  • In the book one character makes a decision about his participation in the church and I liked that. While the wife is very miffed to put it mildly I liked the stand he took. In fact I loved this aspect of the book from the very dedication…                                                                                        For my sister Amanda, who in 1981 was adamant she would wear a lolly-pink dress to her first Holy Communion, rather than a white dress, thereby forever being the pink sheep in the formal group photo. I so love her individual spirit.
  •  Maria one of, if not the main character, is a strong and dedicated woman. A nun for many years, she has left her order and she now runs a business that keeps an orphanage in Cambodia running. Throughout the story her past is told – mainly to Tansy her niece, who finds her and wants to reconnect her with the family. And what a story!
  • As I was brought up in the Catholic church I identified with so much in this book and really liked the firm but respectful tone that the author takes in relation to it. It is balanced, positive, yet recognises some of it needs change. Not least in attitude – and to Finlay I say “I salute you”. Such courage of conviction.
  • Bees. I loved all the bee facts, they weren’t boring, they were informative and heartwarming. I already liked them, have lavender planted all about my place for them, but in this story I found them so delightful as well. There final salute had me swallowing hard.
  • I loved Tansy – she was determined to bring her family back together, had challenges to face and was a good friend and step mother. Look – I totally felt for 99% of the characters. You can guess the 1% I didn’t!
I could go on and on. I know this book is published in Australia, the UK and NZ, but I am not sure about elsewhere. A pity if its not, it should be.

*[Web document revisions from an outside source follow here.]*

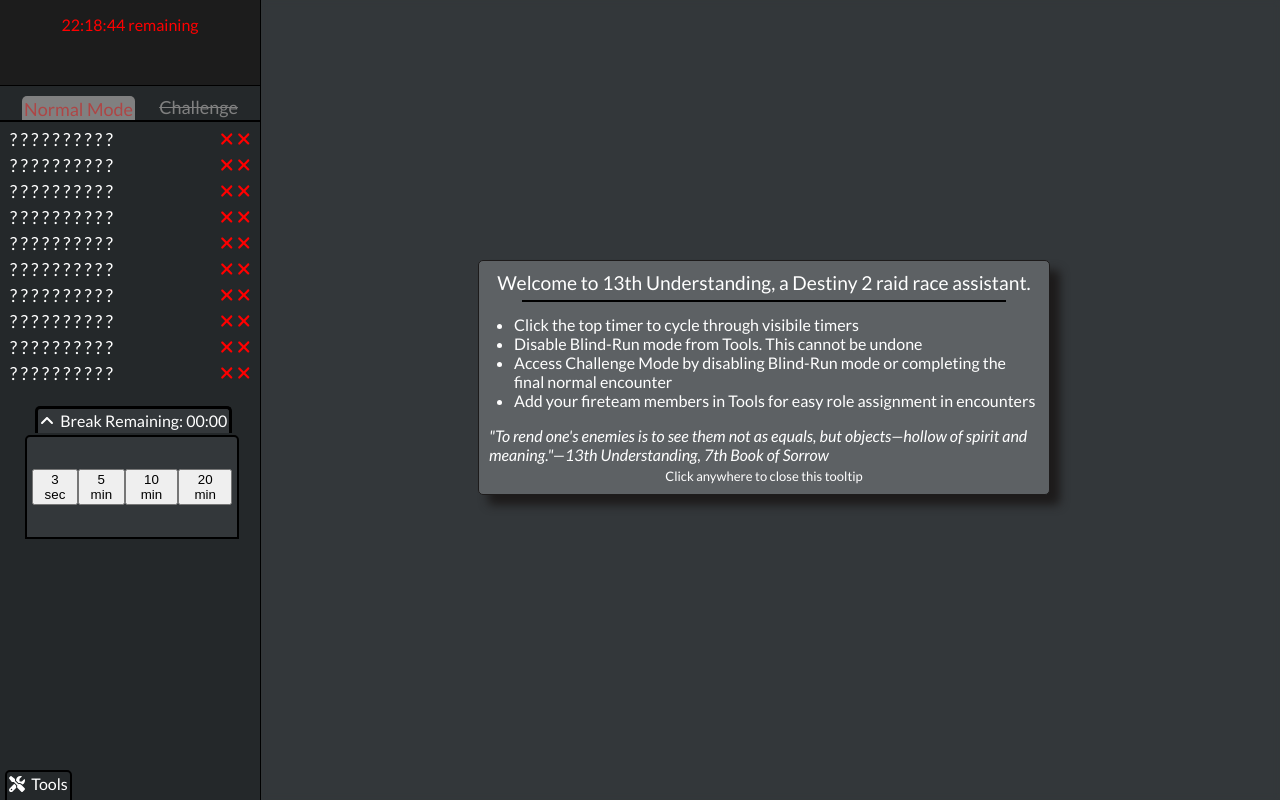
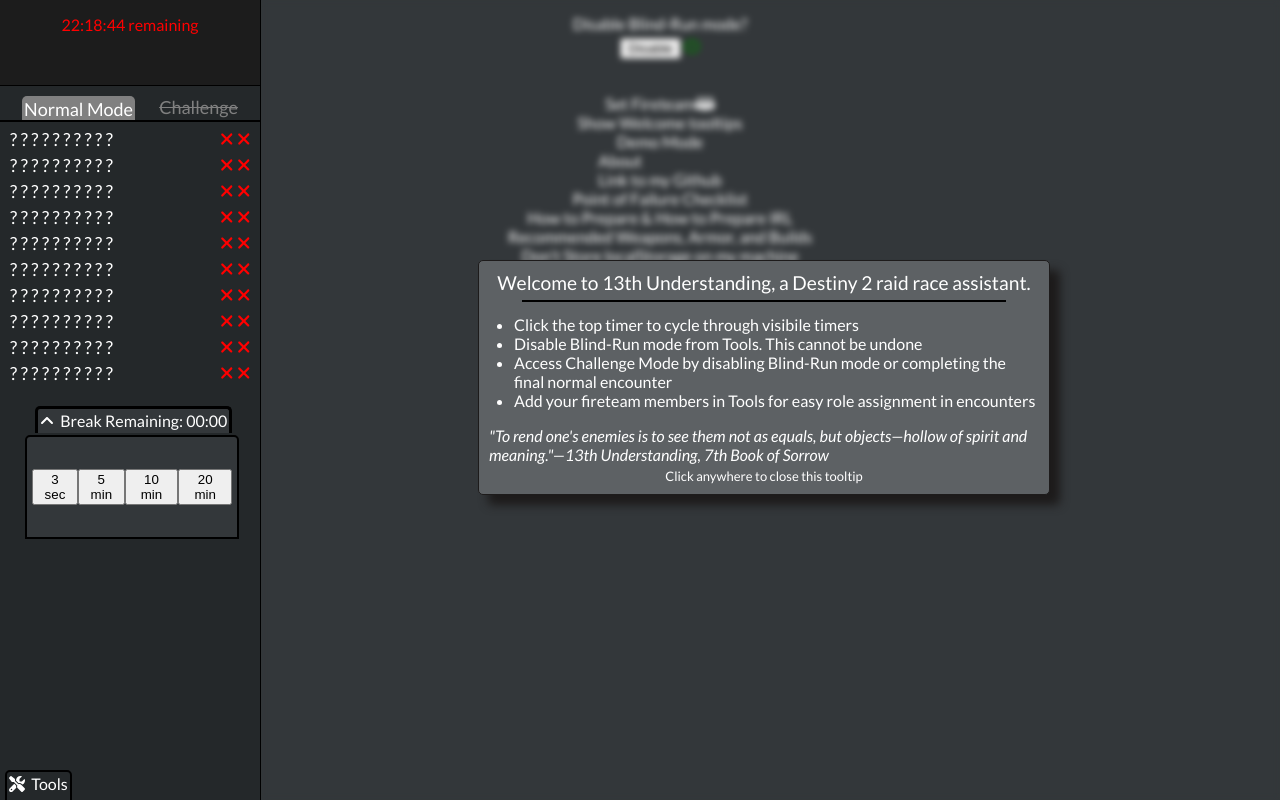
Before and after one commit to dianaroemer/thirteenth-understanding, a React (Create React App) app: page /#/tools in a window 1280 px wide. Before the commit this address led to /. Built offline with nearby package versions, Linux system fonts and the light colour scheme.

Commit message:
Playing with useEffect dependencies, back to functioning update

```diff
--- a/src/App.js
+++ b/src/App.js
@@ -73,7 +73,7 @@ function App() {
   })
   function handleToggleBlindMode(e) {
     // e.preventDefault();
-    console.log('here')
+    // console.log('here')
     toggleBlindMode(false)
     // console.log(seenEncounters)
     setSeenEncounters({
--- a/src/Components/BreakMenu.js
+++ b/src/Components/BreakMenu.js
@@ -44,7 +44,7 @@ function BreakMenu(props) {
         // }
         // setReadbleRemainingBreakDuration(`${hours ? `${hours}:` : ''}${minutes ? `${minutes}:` : `00:`}${seconds ? `${seconds}` : `00`}`)
         setReadbleRemainingBreakDuration(generateReadableTimeString(props.remainingBreakDuration))
-    }, [[props.remainingBreakDuration]])
+    }, [props.remainingBreakDuration])
 
     function generateReadableTimeString(duration) {
         let remTime = duration;
--- a/src/Components/Tools.js
+++ b/src/Components/Tools.js
@@ -16,11 +16,6 @@ function Tools(props) {
 
     function handleBlindModeSliderChange(e) {
       e.preventDefault();
-      // if(blindModeSliderLock){
-      //   console.log('here')
-      //   setBlindModeSliderValue(()=> 50);
-      //   return;
-      // }
       let newValue = Number(e.target.value);
       setBlindModeSliderValue(()=> newValue);
     }
@@ -31,33 +26,17 @@ function Tools(props) {
         return;
       }
       let timeOut;
-      console.log('sliderVal', blindModeSliderValue)
-
-      // if(blindModeSliderValue < 48 && blindModeSliderValue >= 0){
-      //   timeOut = setTimeout(() => {
-      //     setBlindModeSliderValue(() => 0);
-      //     // iterateBlindModeSliderDown();
-      //   },
-      //   1500)
-      //   console.log('timeout', timeOut)
-      // } else {
-      //   console.log('lock slider-----------------------')
-      //   toggleBlindModeSliderLock(true);
-      //   setBlindModeSliderValue(() => 50);
-      // }
-
+      // console.log('sliderVal', blindModeSliderValue)
       if( blindModeSliderValue > 48){
-        console.log('lock slider-----------------------')
+        // Success, you've done the thing, now do the thing here
         handleToggleBlindMode();
         toggleBlindModeSliderLock(true);
         setBlindModeSliderValue(() => 50);
       } else {
         timeOut = setTimeout(() => {
           setBlindModeSliderValue(() => 0);
-          // iterateBlindModeSliderDown();
         },
         1500)
-        // console.log('timeout', timeOut)
       }
       return ( ()=> {
           if(blindModeSliderValue < 48 && blindModeSliderLock){
@@ -67,24 +46,24 @@ function Tools(props) {
         }
       )
     }, [blindModeSliderValue]);
-    // Trying to create a smooth function that can iterate down the slider range value without jumping straight to 0;
-    function iterateBlindModeSliderDown() {
-      let timerID;
-      console.log('here');
+    // Test function for getting the slider to slowly iterate down instead of jumping straight to zero. Unable to get it to work with async state updates
+    // function iterateBlindModeSliderDown() {
+    //   let timerID;
+    //   console.log('here');
 
-      timerID = setInterval( ()=> {
-        if(blindModeSliderValue > 0){
-          setBlindModeSliderValue(() => blindModeSliderValue - 1);
-        }
-      }, 50)
-      clearInterval(timerID);
-    }
+    //   timerID = setInterval( ()=> {
+    //     if(blindModeSliderValue > 0){
+    //       setBlindModeSliderValue(() => blindModeSliderValue - 1);
+    //     }
+    //   }, 50)
+    //   clearInterval(timerID);
+    // }
 
     useEffect( ()=> {
       if(!blindMode) {
         setBlindModeSliderValue(()=> 50)
       }
-      console.log(blindModeSliderValue, blindModeSliderLock)
+      // console.log(blindModeSliderValue, blindModeSliderLock)
     }, [blindMode])
 
     return(
@@ -97,14 +76,20 @@ function Tools(props) {
                 Blind-Run mode is disabled <FontAwesomeIcon icon={faPowerOff} style={{color: 'red'}} />
 
                 </div> :
+                <div className='blindModeContainer'>
                   <div>
+                    Disable Blind-Run mode?
+                  </div>
+                  <div className='blindModeButtonContainer'>
+
                     <button onClick={e=> {
                     e.preventDefault();
                     toggleShowBlindModeSlider(true);
-                  }}>Disable Blind-Run mode</button>
+                    }}>Disable</button>&nbsp;
                     <FontAwesomeIcon icon={faPowerOff} style={blindModeSliderValue > 48 ?
                     {color: 'red'} :
                     {color: 'green'} } />
+                  </div>
                   {showBlindModeSlider && <div className='blindModeSlider'>
                   <div style={{textAlign: 'center'}}>
                     Are you sure?
--- a/src/Styles/Tools.css
+++ b/src/Styles/Tools.css
@@ -9,4 +9,13 @@
 .blindModeContainer {
     padding: 3px;
     padding-bottom: 15px;
+    display: flex;
+    flex-direction: column;
+    justify-content: center;
 }
+
+.blindModeButtonContainer {
+    display: flex;
+    padding: 5px;
+    justify-content: center;
+}
```
Lines whose indentation alone changed are shown as unchanged.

And I highly recommend Deborah’s review of The Beekeeper’s Secret. You were right Deb it is my kinda book.